5. lipids: 1. have little or no affinity for water 2. contain C, H, O sometimes P 3. H:O never 2:1 4. types – fats, oils, phospholipids, steroids, and waxes neutral lipids (a.k.a. triglycerides, fats, or oils) = 3 fatty acids + 1 glycerol molecule
Lipids • Lipids are composed of C, H, O (same elements as carbs but very diff structure/proportions & therefore very different biological properties) • long hydrocarbon chain • Diverse group • fats • phospholipids • steroids • Do not form polymers • big molecules made of subunit smaller molecules • not a continuing chain
Fats • Structure: what makes them hydrophobic?: carboxyl group • glycerol (3C alcohol) + fatty acid • fatty acid = long HC “tail” with COOH group at “head” dehydration synthesis
Fat • Triacylglycerol(big fat molecule!!) • 3 fatty acids linked to glycerol • ester linkage = between OH & COOH
Fats (Q: what happens when you add oil to water?) • Long HC chain • polar or non-polar? • hydrophilic or hydrophobic? • Function: • energy storage • very rich • 2x carbohydrates • cushion organs • insulates body • think whale blubber! “Let’s go to the video tape!” (play movie here)
Saturated no double bonds found between carbon atoms on the fatty acid chains solid at room temperature at room temp., the molecules are packed closely together high melting point i.e. butter Unsaturated one or more double bonds present between carbon atoms on the fatty acid chains liquid at room temperature at room temp., the molecules cannot pack together closely enough to solidify because of the kinks caused by the double bonds low melting point i.e. olive oil Saturated Fats and Unsaturated Fats
Saturated or Unsaturated? a) b) d) c)
Saturated fats • All C bonded to H • No C=C double bonds • long, straight chain • most animal fats • solid at room temp. (mostly animal fats) • contributes to cardiovascular disease (atherosclerosis) = plaque deposits
Unsaturated fats • C=C double bonds in the fatty acids • plant & fish fats • vegetable oils • liquid at room temperature • the kinks made by double bonded C prevent the molecules from packing tightlytogether
i.e. peanut butter, margarine unsaturated fats have been synthetically converted to saturated fats by adding hydrogen prevent lipids from separating out in liquid (oil) form Hydrogenated Fats (TransFats)

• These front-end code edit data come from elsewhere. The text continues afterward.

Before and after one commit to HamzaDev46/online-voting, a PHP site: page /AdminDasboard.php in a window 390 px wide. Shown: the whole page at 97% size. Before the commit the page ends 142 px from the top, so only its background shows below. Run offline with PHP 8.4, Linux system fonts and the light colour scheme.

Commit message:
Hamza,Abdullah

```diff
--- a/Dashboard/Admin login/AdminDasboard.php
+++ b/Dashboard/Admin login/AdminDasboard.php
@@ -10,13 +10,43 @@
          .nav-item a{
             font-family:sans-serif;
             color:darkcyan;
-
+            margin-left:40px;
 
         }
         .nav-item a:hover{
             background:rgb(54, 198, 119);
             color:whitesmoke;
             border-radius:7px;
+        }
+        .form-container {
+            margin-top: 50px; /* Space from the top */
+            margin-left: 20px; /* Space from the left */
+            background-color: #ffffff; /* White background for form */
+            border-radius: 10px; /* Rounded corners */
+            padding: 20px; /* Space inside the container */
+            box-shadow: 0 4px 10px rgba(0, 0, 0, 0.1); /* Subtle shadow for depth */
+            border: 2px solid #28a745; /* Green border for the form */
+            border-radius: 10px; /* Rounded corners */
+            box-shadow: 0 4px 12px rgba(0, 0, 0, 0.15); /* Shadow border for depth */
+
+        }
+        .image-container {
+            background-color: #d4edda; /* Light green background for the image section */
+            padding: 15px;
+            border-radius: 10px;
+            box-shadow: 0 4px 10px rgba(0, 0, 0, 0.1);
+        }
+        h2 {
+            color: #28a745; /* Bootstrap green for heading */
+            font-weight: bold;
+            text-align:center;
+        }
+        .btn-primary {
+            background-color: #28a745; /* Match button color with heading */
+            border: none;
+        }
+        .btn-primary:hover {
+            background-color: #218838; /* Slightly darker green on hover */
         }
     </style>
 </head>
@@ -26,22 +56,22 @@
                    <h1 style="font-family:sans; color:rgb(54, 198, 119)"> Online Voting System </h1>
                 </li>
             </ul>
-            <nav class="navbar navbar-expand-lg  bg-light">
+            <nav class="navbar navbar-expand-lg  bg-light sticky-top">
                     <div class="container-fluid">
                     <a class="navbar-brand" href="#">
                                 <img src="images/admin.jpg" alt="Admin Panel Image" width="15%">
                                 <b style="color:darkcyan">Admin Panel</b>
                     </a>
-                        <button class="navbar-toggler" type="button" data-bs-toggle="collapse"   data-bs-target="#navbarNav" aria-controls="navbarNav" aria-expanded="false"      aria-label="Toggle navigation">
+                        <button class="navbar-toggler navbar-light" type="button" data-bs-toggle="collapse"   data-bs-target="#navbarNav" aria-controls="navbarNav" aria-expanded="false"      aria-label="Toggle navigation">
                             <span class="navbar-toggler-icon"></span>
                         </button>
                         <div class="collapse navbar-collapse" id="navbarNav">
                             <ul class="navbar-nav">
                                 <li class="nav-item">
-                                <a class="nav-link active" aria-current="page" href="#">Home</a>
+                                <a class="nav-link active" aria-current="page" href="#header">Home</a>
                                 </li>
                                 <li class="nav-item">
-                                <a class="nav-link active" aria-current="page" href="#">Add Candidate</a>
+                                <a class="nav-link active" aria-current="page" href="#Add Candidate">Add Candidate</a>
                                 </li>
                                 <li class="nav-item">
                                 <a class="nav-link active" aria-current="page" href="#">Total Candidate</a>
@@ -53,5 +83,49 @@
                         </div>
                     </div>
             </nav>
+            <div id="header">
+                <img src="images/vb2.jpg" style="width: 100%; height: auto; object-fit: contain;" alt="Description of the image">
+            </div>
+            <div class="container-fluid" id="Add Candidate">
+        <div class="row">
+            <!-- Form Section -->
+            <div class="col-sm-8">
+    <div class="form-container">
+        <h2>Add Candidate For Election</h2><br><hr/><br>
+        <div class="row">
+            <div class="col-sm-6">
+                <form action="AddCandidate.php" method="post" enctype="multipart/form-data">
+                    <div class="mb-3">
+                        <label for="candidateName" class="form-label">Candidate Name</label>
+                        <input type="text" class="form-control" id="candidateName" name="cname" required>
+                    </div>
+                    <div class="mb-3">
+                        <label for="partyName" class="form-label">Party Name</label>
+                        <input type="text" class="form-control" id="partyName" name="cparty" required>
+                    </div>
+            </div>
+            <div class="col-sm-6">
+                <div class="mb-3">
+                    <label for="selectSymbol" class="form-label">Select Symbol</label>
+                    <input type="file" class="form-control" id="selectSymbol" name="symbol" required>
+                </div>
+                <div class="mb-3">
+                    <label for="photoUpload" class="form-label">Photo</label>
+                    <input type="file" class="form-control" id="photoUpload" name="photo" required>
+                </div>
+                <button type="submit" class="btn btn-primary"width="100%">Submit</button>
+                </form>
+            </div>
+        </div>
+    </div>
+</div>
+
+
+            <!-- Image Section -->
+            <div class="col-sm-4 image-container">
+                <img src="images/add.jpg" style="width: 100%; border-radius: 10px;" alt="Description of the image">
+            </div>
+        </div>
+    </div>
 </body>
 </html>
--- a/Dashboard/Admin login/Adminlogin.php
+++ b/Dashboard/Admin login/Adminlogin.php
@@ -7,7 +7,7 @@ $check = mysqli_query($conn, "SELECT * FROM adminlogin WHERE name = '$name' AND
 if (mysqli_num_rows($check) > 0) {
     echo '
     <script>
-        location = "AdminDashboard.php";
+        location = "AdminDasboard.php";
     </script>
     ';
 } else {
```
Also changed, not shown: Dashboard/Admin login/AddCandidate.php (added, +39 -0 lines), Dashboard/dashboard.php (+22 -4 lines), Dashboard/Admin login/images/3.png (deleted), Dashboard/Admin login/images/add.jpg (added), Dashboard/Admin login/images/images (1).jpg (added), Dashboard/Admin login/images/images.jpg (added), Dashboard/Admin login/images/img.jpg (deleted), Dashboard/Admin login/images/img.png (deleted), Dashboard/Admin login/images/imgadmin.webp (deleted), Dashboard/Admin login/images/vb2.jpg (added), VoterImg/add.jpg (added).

Structure of Phospholipids • glycerol + 2 fatty acids + PO4 • PO4 negatively charged • other small molecules may also be attached • adenine (ATP)
this arrangement occurs spontaneously when added to water hydrophobic fatty acids meet “tail-to-tail” hydrophilic head groups interact water major components of all cell membranes The Arrangement of Phospholipids in Cell Membranes
Phospholipids • Hydrophobic or hydrophilic? • fatty acid tails = hydrophobic • PO4 = hydrophilic head • dual “personality” • interaction with H2O is complex • & very important!
Phospholipids in water • Hydrophilic heads attracted to H2O • Hydrophobic tails “hide” from H2O • self-assemble into aggregates • micelle • liposome • early evolutionary stage of cell?
Why is this important? • Phospholipids define outside vs. inside • Where do we find phospholipids in cells? • cell membranes
Phospholipids & cells • Phospholipids of cell membrane • double layer = bilayer • hydrophilic heads on outside • in contact with aqueous solution • hydrophobic tails on inside • form core • forms barrier between cell & external environment
a molecule from which other steroids, including the sex hormones are synthesized contains four fused (interlocking) rings a common component of animal cell membranes high levels of it in the blood may contribute to atherosclerosis Cholesterol, a Steroid
Steroids • ex: cholesterol, sex hormones • 4 fused C rings • different steroids created by attachingdifferentfunctional groups to rings cholesterol
From Cholesterol Sex Hormones • What a big difference a little atom can make!
Cholesterol • Important cell component • animal cell membranes • precursor of all other steroids • including vertebrate sex hormones • high levels in blood may contribute to cardiovascular disease
Cholesterol helps keep cell membranes fluid & flexible
Let’s build some Lipids!